(WHAT IS BEING ASKED)
Whatever appears in the data below, copy it exactly.

(DATASET ENTRIES)
☆ ☆ ☆

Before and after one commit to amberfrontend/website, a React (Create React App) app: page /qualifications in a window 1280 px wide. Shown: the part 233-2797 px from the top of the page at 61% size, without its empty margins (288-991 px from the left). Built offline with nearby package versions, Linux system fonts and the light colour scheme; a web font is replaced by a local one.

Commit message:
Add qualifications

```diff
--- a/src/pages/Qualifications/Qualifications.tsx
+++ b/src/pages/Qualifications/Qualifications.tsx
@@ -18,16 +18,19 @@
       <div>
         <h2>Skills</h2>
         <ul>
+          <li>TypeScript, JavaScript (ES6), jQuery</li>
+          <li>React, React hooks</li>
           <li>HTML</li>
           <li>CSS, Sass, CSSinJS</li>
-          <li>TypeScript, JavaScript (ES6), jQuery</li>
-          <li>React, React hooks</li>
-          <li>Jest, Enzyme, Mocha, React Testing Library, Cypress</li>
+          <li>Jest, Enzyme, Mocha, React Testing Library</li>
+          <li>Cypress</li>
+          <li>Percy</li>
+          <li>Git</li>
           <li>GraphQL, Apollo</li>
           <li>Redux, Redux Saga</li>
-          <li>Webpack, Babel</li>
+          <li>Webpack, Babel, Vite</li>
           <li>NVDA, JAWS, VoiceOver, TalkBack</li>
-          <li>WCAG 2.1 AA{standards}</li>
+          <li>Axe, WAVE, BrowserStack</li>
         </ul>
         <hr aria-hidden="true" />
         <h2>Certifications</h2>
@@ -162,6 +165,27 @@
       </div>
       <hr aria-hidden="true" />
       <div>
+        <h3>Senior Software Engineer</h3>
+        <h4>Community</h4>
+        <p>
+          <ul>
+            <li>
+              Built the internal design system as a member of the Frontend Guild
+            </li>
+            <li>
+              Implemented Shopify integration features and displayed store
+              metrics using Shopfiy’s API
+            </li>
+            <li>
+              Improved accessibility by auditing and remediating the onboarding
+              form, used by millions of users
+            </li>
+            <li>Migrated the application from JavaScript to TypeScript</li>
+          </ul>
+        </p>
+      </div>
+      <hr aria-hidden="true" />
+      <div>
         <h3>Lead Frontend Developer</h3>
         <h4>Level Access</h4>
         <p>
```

☆ ☆ ☆

(RESULT OF THIS EXERCISE)
Before and after one commit to amberfrontend/website, a React (Create React App) app: page /qualifications in a window 1280 px wide. Shown: the part 233-2797 px from the top of the page at 61% size, without its empty margins (288-991 px from the left). Built offline with nearby package versions, Linux system fonts and the light colour scheme; a web font is replaced by a local one.

Commit message:
Add qualifications

```diff
--- a/src/pages/Qualifications/Qualifications.tsx
+++ b/src/pages/Qualifications/Qualifications.tsx
@@ -18,16 +18,19 @@
       <div>
         <h2>Skills</h2>
         <ul>
+          <li>TypeScript, JavaScript (ES6), jQuery</li>
+          <li>React, React hooks</li>
           <li>HTML</li>
           <li>CSS, Sass, CSSinJS</li>
-          <li>TypeScript, JavaScript (ES6), jQuery</li>
-          <li>React, React hooks</li>
-          <li>Jest, Enzyme, Mocha, React Testing Library, Cypress</li>
+          <li>Jest, Enzyme, Mocha, React Testing Library</li>
+          <li>Cypress</li>
+          <li>Percy</li>
+          <li>Git</li>
           <li>GraphQL, Apollo</li>
           <li>Redux, Redux Saga</li>
-          <li>Webpack, Babel</li>
+          <li>Webpack, Babel, Vite</li>
           <li>NVDA, JAWS, VoiceOver, TalkBack</li>
-          <li>WCAG 2.1 AA{standards}</li>
+          <li>Axe, WAVE, BrowserStack</li>
         </ul>
         <hr aria-hidden="true" />
         <h2>Certifications</h2>
@@ -162,6 +165,27 @@
       </div>
       <hr aria-hidden="true" />
       <div>
+        <h3>Senior Software Engineer</h3>
+        <h4>Community</h4>
+        <p>
+          <ul>
+            <li>
+              Built the internal design system as a member of the Frontend Guild
+            </li>
+            <li>
+              Implemented Shopify integration features and displayed store
+              metrics using Shopfiy’s API
+            </li>
+            <li>
+              Improved accessibility by auditing and remediating the onboarding
+              form, used by millions of users
+            </li>
+            <li>Migrated the application from JavaScript to TypeScript</li>
+          </ul>
+        </p>
+      </div>
+      <hr aria-hidden="true" />
+      <div>
         <h3>Lead Frontend Developer</h3>
         <h4>Level Access</h4>
         <p>
```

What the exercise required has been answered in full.